» Data listing
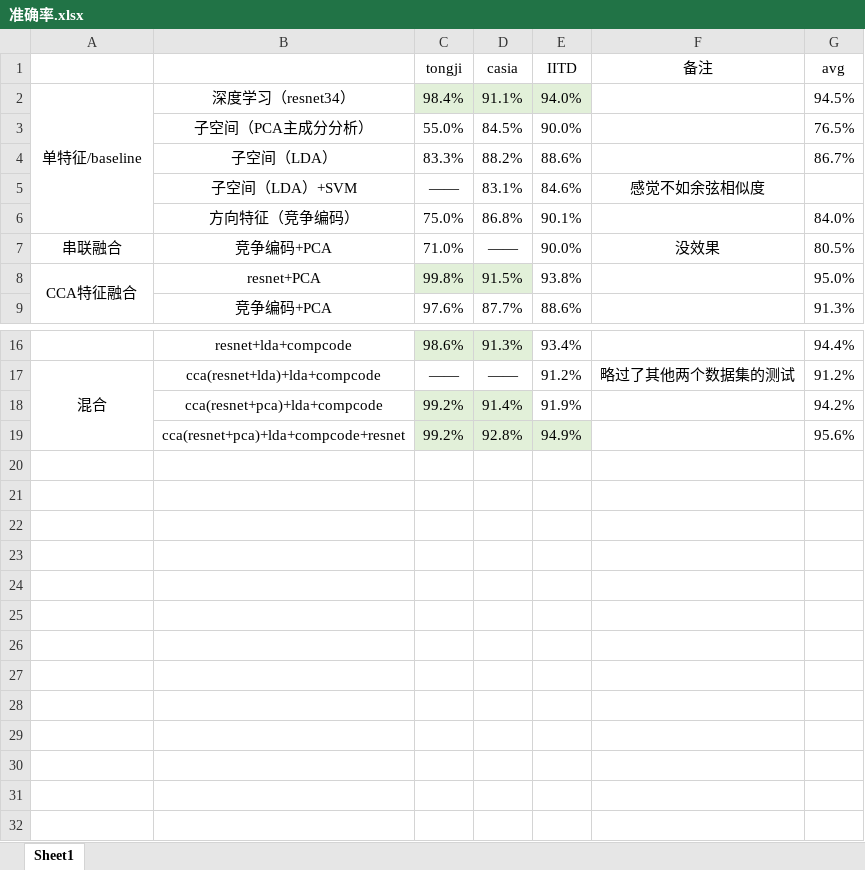
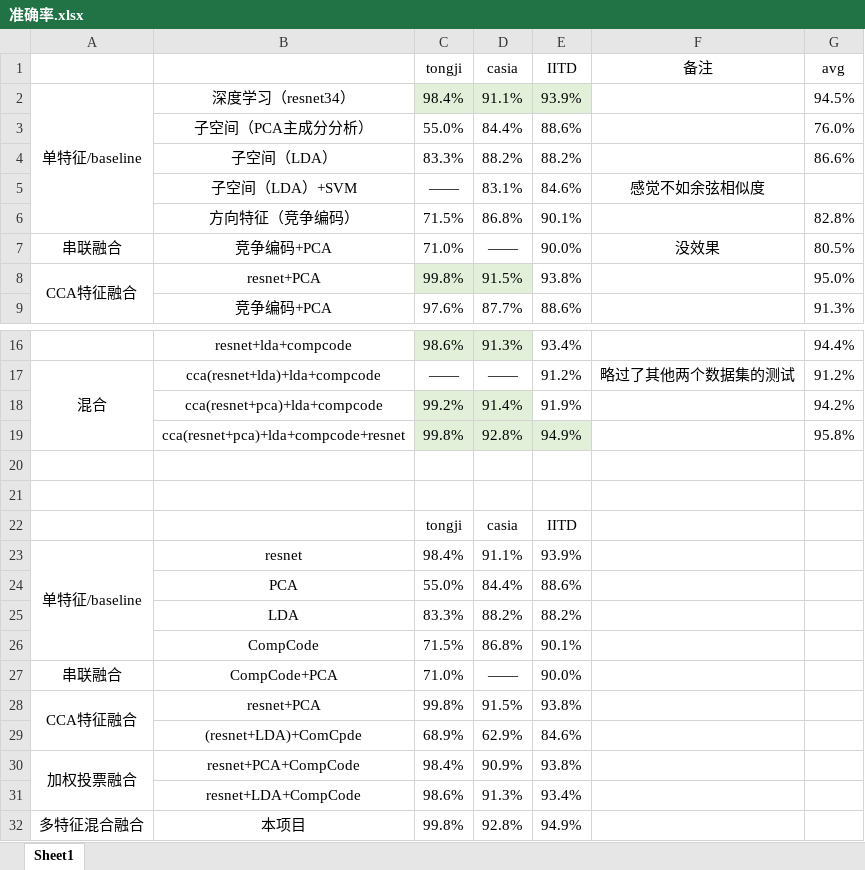
Before and after one commit to yunniw2001/graduation_code, an Excel workbook: 准确率.xlsx, sheet Sheet1, drawn as a sheet; only a part is shown, gaps mark what is left out; values as stored, in another font and other column widths than the file's, no borders; removed rows and columns are numbered as before the commit, all else as after; the diff names each change by its address in the sheet, - before the commit and + after, or states it on an @@ line.

```diff
--- a/准确率.xlsx (sheet Sheet1)
+++ b/准确率.xlsx (sheet Sheet1)
-E2 (IITD): 94.0%
+E2 (IITD): 93.9%
-row 3:  | 子空间（PCA主成分分析） | 55.0% | 84.5% | 90.0% |  | 76.5%
+row 3:  | 子空间（PCA主成分分析） | 55.0% | 84.4% | 88.6% |  | 76.0%
-E4 (IITD): 88.6%
+E4 (IITD): 88.2%
-G4 (avg): 86.7%
+G4 (avg): 86.6%
-C6 (tongji): 75.0%
+C6 (tongji): 71.5%
-G6 (avg): 84.0%
+G6 (avg): 82.8%
-C19 (tongji): 99.2%
+C19 (tongji): 99.8%
-G19 (avg): 95.6%
+G19 (avg): 95.8%
+row 20: (empty)
+row 21: (empty)
+row 22:  |  | tongji | casia | IITD
+row 23: 单特征/baseline | resnet | 98.4% | 91.1% | 93.9%
+row 24:  | PCA | 55.0% | 84.4% | 88.6%
+row 25:  | LDA | 83.3% | 88.2% | 88.2%
+row 26:  | CompCode | 71.5% | 86.8% | 90.1%
+row 27: 串联融合 | CompCode+PCA | 71.0% | —— | 90.0%
+row 28: CCA特征融合 | resnet+PCA | 99.8% | 91.5% | 93.8%
+row 29:  | (resnet+LDA)+ComCpde | 68.9% | 62.9% | 84.6%
+row 30: 加权投票融合 | resnet+PCA+CompCode | 98.4% | 90.9% | 93.8%
+row 31:  | resnet+LDA+CompCode | 98.6% | 91.3% | 93.4%
+row 32: 多特征混合融合 | 本项目 | 99.8% | 92.8% | 94.9%
```
Also changed, not shown: 27 other files.
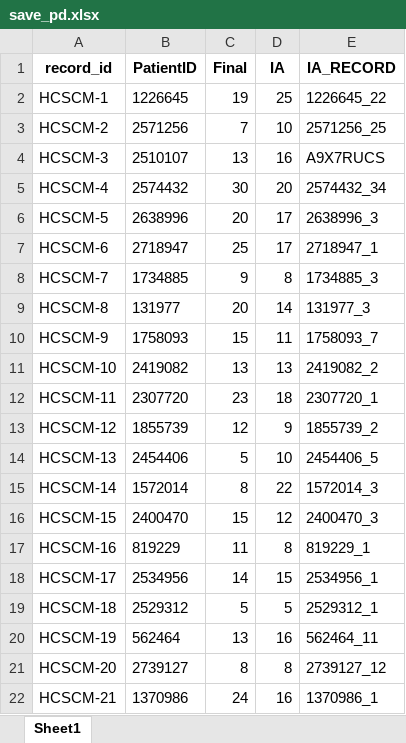
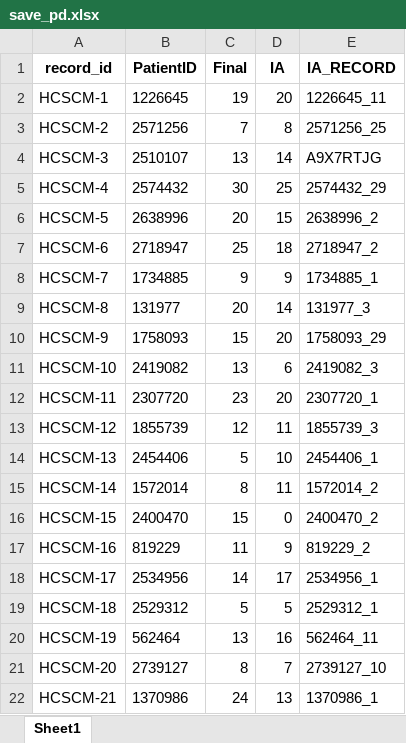
Before and after one commit to DanPinGar/statistics, an Excel workbook: data/save_pd.xlsx, sheet Sheet1, drawn as a sheet; only a part is shown; values as stored, in another font and other column widths than the file's, no borders; the diff covers the shown part only; the diff names each change by its address in the sheet, - before the commit and + after, or states it on an @@ line.

```diff
--- a/data/save_pd.xlsx (sheet Sheet1)
+++ b/data/save_pd.xlsx (sheet Sheet1)
-D2 (IA): 25
+D2 (IA): 20
-E2 (IA_RECORD): 1226645_22
+E2 (IA_RECORD): 1226645_11
-D3 (IA): 10
+D3 (IA): 8
-D4 (IA): 16
+D4 (IA): 14
-E4 (IA_RECORD): A9X7RUCS
+E4 (IA_RECORD): A9X7RTJG
-D5 (IA): 20
+D5 (IA): 25
-E5 (IA_RECORD): 2574432_34
+E5 (IA_RECORD): 2574432_29
-D6 (IA): 17
+D6 (IA): 15
-E6 (IA_RECORD): 2638996_3
+E6 (IA_RECORD): 2638996_2
-D7 (IA): 17
+D7 (IA): 18
-E7 (IA_RECORD): 2718947_1
+E7 (IA_RECORD): 2718947_2
-D8 (IA): 8
+D8 (IA): 9
-E8 (IA_RECORD): 1734885_3
+E8 (IA_RECORD): 1734885_1
-D10 (IA): 11
+D10 (IA): 20
-E10 (IA_RECORD): 1758093_7
+E10 (IA_RECORD): 1758093_29
-D11 (IA): 13
+D11 (IA): 6
-E11 (IA_RECORD): 2419082_2
+E11 (IA_RECORD): 2419082_3
-D12 (IA): 18
+D12 (IA): 20
-D13 (IA): 9
+D13 (IA): 11
-E13 (IA_RECORD): 1855739_2
+E13 (IA_RECORD): 1855739_3
-E14 (IA_RECORD): 2454406_5
+E14 (IA_RECORD): 2454406_1
-D15 (IA): 22
+D15 (IA): 11
-E15 (IA_RECORD): 1572014_3
+E15 (IA_RECORD): 1572014_2
-D16 (IA): 12
+D16 (IA): 0
-E16 (IA_RECORD): 2400470_3
+E16 (IA_RECORD): 2400470_2
-D17 (IA): 8
+D17 (IA): 9
-E17 (IA_RECORD): 819229_1
+E17 (IA_RECORD): 819229_2
-D18 (IA): 15
+D18 (IA): 17
-D21 (IA): 8
+D21 (IA): 7
-E21 (IA_RECORD): 2739127_12
+E21 (IA_RECORD): 2739127_10
-D22 (IA): 16
+D22 (IA): 13
```
Also changed, not shown: 363 edited cells elsewhere in this sheet, 5 other files.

» Work request
Your reply should be the entries above, repeated exactly and free of pictures.

» Response for this exercise
Before and after one commit to yunniw2001/graduation_code, an Excel workbook: 准确率.xlsx, sheet Sheet1, drawn as a sheet; only a part is shown, gaps mark what is left out; values as stored, in another font and other column widths than the file's, no borders; removed rows and columns are numbered as before the commit, all else as after; the diff names each change by its address in the sheet, - before the commit and + after, or states it on an @@ line.

```diff
--- a/准确率.xlsx (sheet Sheet1)
+++ b/准确率.xlsx (sheet Sheet1)
-E2 (IITD): 94.0%
+E2 (IITD): 93.9%
-row 3:  | 子空间（PCA主成分分析） | 55.0% | 84.5% | 90.0% |  | 76.5%
+row 3:  | 子空间（PCA主成分分析） | 55.0% | 84.4% | 88.6% |  | 76.0%
-E4 (IITD): 88.6%
+E4 (IITD): 88.2%
-G4 (avg): 86.7%
+G4 (avg): 86.6%
-C6 (tongji): 75.0%
+C6 (tongji): 71.5%
-G6 (avg): 84.0%
+G6 (avg): 82.8%
-C19 (tongji): 99.2%
+C19 (tongji): 99.8%
-G19 (avg): 95.6%
+G19 (avg): 95.8%
+row 20: (empty)
+row 21: (empty)
+row 22:  |  | tongji | casia | IITD
+row 23: 单特征/baseline | resnet | 98.4% | 91.1% | 93.9%
+row 24:  | PCA | 55.0% | 84.4% | 88.6%
+row 25:  | LDA | 83.3% | 88.2% | 88.2%
+row 26:  | CompCode | 71.5% | 86.8% | 90.1%
+row 27: 串联融合 | CompCode+PCA | 71.0% | —— | 90.0%
+row 28: CCA特征融合 | resnet+PCA | 99.8% | 91.5% | 93.8%
+row 29:  | (resnet+LDA)+ComCpde | 68.9% | 62.9% | 84.6%
+row 30: 加权投票融合 | resnet+PCA+CompCode | 98.4% | 90.9% | 93.8%
+row 31:  | resnet+LDA+CompCode | 98.6% | 91.3% | 93.4%
+row 32: 多特征混合融合 | 本项目 | 99.8% | 92.8% | 94.9%
```
Also changed, not shown: 27 other files.
Before and after one commit to DanPinGar/statistics, an Excel workbook: data/save_pd.xlsx, sheet Sheet1, drawn as a sheet; only a part is shown; values as stored, in another font and other column widths than the file's, no borders; the diff covers the shown part only; the diff names each change by its address in the sheet, - before the commit and + after, or states it on an @@ line.

```diff
--- a/data/save_pd.xlsx (sheet Sheet1)
+++ b/data/save_pd.xlsx (sheet Sheet1)
-D2 (IA): 25
+D2 (IA): 20
-E2 (IA_RECORD): 1226645_22
+E2 (IA_RECORD): 1226645_11
-D3 (IA): 10
+D3 (IA): 8
-D4 (IA): 16
+D4 (IA): 14
-E4 (IA_RECORD): A9X7RUCS
+E4 (IA_RECORD): A9X7RTJG
-D5 (IA): 20
+D5 (IA): 25
-E5 (IA_RECORD): 2574432_34
+E5 (IA_RECORD): 2574432_29
-D6 (IA): 17
+D6 (IA): 15
-E6 (IA_RECORD): 2638996_3
+E6 (IA_RECORD): 2638996_2
-D7 (IA): 17
+D7 (IA): 18
-E7 (IA_RECORD): 2718947_1
+E7 (IA_RECORD): 2718947_2
-D8 (IA): 8
+D8 (IA): 9
-E8 (IA_RECORD): 1734885_3
+E8 (IA_RECORD): 1734885_1
-D10 (IA): 11
+D10 (IA): 20
-E10 (IA_RECORD): 1758093_7
+E10 (IA_RECORD): 1758093_29
-D11 (IA): 13
+D11 (IA): 6
-E11 (IA_RECORD): 2419082_2
+E11 (IA_RECORD): 2419082_3
-D12 (IA): 18
+D12 (IA): 20
-D13 (IA): 9
+D13 (IA): 11
-E13 (IA_RECORD): 1855739_2
+E13 (IA_RECORD): 1855739_3
-E14 (IA_RECORD): 2454406_5
+E14 (IA_RECORD): 2454406_1
-D15 (IA): 22
+D15 (IA): 11
-E15 (IA_RECORD): 1572014_3
+E15 (IA_RECORD): 1572014_2
-D16 (IA): 12
+D16 (IA): 0
-E16 (IA_RECORD): 2400470_3
+E16 (IA_RECORD): 2400470_2
-D17 (IA): 8
+D17 (IA): 9
-E17 (IA_RECORD): 819229_1
+E17 (IA_RECORD): 819229_2
-D18 (IA): 15
+D18 (IA): 17
-D21 (IA): 8
+D21 (IA): 7
-E21 (IA_RECORD): 2739127_12
+E21 (IA_RECORD): 2739127_10
-D22 (IA): 16
+D22 (IA): 13
```
Also changed, not shown: 363 edited cells elsewhere in this sheet, 5 other files.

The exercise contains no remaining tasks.